* YOUR ASSIGNMENT: Only the lines containing the string "serif" are needed; copy all of them from the listing.

* EXTRACTED INFORMATION:

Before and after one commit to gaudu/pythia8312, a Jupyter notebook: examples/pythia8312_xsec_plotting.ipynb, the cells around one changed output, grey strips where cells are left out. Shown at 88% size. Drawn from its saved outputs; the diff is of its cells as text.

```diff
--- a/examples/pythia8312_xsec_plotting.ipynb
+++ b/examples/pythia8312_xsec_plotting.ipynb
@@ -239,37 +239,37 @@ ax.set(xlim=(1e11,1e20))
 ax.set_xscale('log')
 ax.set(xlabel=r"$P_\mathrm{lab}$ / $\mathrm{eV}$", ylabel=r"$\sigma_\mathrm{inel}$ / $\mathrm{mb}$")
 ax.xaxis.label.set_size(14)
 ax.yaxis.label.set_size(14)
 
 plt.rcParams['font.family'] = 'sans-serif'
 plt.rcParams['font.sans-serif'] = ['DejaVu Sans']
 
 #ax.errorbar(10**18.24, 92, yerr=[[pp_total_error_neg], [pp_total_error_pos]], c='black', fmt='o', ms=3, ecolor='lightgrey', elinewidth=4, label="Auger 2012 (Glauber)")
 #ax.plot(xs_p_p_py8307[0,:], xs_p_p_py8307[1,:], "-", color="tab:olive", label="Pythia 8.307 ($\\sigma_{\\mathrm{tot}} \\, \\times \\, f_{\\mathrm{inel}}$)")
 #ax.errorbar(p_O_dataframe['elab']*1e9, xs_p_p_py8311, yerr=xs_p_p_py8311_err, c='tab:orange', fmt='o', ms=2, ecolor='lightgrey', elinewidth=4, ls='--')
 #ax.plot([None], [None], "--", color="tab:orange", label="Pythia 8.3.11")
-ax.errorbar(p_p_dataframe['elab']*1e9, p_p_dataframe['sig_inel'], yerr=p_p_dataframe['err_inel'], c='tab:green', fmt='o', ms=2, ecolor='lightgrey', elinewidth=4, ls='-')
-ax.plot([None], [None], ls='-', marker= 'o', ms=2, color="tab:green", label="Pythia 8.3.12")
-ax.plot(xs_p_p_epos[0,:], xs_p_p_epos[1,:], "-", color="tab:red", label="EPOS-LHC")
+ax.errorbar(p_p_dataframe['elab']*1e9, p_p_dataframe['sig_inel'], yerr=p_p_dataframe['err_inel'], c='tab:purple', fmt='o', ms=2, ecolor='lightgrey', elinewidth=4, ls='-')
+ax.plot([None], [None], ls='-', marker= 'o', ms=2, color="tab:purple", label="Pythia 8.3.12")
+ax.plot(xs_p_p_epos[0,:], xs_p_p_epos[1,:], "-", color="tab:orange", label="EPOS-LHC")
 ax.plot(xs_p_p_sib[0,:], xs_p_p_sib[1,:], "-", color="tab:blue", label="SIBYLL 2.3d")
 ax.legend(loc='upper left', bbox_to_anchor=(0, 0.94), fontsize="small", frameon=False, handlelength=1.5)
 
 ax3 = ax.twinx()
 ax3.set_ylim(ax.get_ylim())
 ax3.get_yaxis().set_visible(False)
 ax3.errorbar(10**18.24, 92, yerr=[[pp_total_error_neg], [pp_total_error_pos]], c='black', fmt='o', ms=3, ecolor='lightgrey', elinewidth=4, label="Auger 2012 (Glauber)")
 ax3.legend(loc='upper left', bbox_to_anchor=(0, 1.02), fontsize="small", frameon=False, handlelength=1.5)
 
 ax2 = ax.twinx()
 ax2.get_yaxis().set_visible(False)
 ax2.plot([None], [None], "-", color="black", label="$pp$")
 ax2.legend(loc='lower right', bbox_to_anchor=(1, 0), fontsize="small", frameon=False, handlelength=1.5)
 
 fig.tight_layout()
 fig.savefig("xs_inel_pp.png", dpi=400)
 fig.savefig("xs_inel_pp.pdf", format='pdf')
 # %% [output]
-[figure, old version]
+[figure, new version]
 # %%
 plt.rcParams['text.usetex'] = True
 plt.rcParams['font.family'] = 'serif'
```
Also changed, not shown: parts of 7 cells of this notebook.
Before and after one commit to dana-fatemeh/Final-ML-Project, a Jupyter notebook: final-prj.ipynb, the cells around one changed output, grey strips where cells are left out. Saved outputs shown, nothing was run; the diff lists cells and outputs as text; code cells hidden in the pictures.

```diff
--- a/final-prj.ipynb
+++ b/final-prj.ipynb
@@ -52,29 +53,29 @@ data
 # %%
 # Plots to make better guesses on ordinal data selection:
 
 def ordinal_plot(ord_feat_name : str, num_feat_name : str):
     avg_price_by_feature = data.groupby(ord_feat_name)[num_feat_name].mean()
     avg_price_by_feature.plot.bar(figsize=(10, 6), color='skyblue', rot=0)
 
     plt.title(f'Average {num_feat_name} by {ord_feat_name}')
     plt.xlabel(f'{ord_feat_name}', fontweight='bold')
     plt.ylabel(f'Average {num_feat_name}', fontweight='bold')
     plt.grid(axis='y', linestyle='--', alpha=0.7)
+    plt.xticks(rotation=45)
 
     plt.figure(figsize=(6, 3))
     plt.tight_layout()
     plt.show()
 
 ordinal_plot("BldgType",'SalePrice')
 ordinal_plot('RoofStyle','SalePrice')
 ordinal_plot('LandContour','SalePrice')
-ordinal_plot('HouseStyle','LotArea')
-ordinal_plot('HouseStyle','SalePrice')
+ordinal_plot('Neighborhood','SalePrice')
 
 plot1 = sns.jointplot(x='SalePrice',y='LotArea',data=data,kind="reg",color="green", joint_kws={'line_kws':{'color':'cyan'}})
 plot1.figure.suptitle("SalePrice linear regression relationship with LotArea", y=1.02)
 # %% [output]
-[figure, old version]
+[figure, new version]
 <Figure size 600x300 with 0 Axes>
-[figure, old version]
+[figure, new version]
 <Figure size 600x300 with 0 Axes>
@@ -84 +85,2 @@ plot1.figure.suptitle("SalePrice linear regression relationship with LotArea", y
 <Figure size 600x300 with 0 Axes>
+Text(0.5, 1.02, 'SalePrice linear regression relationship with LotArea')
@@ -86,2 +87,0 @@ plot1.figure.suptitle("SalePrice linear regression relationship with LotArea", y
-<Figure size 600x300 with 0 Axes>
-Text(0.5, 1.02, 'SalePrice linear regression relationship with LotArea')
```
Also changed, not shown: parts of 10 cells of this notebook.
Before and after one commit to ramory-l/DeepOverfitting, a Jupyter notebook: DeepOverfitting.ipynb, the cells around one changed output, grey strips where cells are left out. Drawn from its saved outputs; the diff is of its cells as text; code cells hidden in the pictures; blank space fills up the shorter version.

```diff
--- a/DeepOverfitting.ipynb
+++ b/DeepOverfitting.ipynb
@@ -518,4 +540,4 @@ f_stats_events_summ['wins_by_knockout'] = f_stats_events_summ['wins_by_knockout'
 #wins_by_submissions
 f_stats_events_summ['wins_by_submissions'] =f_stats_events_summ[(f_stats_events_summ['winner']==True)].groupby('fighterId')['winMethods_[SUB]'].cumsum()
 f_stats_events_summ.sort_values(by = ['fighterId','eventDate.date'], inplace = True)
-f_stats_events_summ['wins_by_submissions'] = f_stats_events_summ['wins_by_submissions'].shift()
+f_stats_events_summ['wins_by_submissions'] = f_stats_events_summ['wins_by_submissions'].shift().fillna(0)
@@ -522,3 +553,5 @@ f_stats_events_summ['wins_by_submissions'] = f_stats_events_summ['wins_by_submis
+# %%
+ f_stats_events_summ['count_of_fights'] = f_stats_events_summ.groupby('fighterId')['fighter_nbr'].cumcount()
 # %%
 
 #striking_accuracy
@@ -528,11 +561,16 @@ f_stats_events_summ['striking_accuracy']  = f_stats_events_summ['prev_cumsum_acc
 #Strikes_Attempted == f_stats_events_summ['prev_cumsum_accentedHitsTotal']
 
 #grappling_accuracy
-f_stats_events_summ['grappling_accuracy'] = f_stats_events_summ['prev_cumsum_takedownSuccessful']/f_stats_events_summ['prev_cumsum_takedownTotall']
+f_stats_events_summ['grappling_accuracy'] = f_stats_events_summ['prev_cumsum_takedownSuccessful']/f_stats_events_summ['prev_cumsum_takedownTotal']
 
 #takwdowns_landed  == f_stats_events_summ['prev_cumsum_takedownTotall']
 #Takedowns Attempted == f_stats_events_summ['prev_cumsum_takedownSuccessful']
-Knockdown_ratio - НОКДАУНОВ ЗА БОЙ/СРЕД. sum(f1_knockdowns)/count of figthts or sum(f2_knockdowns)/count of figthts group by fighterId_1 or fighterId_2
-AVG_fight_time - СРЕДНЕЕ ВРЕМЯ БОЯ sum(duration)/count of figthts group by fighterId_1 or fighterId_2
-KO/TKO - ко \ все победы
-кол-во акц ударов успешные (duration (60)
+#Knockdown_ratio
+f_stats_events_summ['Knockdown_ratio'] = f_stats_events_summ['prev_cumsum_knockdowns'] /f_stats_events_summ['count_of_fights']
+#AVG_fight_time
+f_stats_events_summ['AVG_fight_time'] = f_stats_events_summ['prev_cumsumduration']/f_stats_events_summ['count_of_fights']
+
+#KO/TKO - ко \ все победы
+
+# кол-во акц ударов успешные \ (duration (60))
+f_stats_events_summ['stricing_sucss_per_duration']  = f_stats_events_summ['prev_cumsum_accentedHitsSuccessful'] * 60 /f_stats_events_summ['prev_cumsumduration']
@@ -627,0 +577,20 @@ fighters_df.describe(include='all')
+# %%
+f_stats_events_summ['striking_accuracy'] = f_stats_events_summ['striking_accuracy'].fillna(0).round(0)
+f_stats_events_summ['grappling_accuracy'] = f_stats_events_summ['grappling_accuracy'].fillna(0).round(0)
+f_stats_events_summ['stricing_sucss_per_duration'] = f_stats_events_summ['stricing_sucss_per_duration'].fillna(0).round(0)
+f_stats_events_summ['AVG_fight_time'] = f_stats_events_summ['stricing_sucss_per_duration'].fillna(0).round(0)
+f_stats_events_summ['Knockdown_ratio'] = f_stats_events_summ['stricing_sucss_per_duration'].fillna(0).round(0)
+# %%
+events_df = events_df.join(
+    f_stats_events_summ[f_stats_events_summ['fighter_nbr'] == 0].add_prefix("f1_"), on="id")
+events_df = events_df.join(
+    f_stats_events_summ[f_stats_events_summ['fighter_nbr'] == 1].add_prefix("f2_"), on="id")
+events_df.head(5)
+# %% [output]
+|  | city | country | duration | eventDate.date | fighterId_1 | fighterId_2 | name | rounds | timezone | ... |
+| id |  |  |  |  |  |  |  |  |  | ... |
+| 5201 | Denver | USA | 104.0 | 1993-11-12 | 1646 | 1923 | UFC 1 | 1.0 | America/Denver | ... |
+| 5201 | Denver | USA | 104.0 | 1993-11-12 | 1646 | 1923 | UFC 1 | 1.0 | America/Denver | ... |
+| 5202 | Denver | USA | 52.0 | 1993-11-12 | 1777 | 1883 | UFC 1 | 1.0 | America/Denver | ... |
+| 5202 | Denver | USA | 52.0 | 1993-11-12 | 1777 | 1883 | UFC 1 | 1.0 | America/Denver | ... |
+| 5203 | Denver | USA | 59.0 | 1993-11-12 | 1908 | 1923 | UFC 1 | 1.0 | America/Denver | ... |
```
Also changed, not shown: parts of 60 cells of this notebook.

* SOLVED EXERCISE:
 plt.rcParams['font.family'] = 'sans-serif'
 plt.rcParams['font.sans-serif'] = ['DejaVu Sans']
 plt.rcParams['font.family'] = 'serif'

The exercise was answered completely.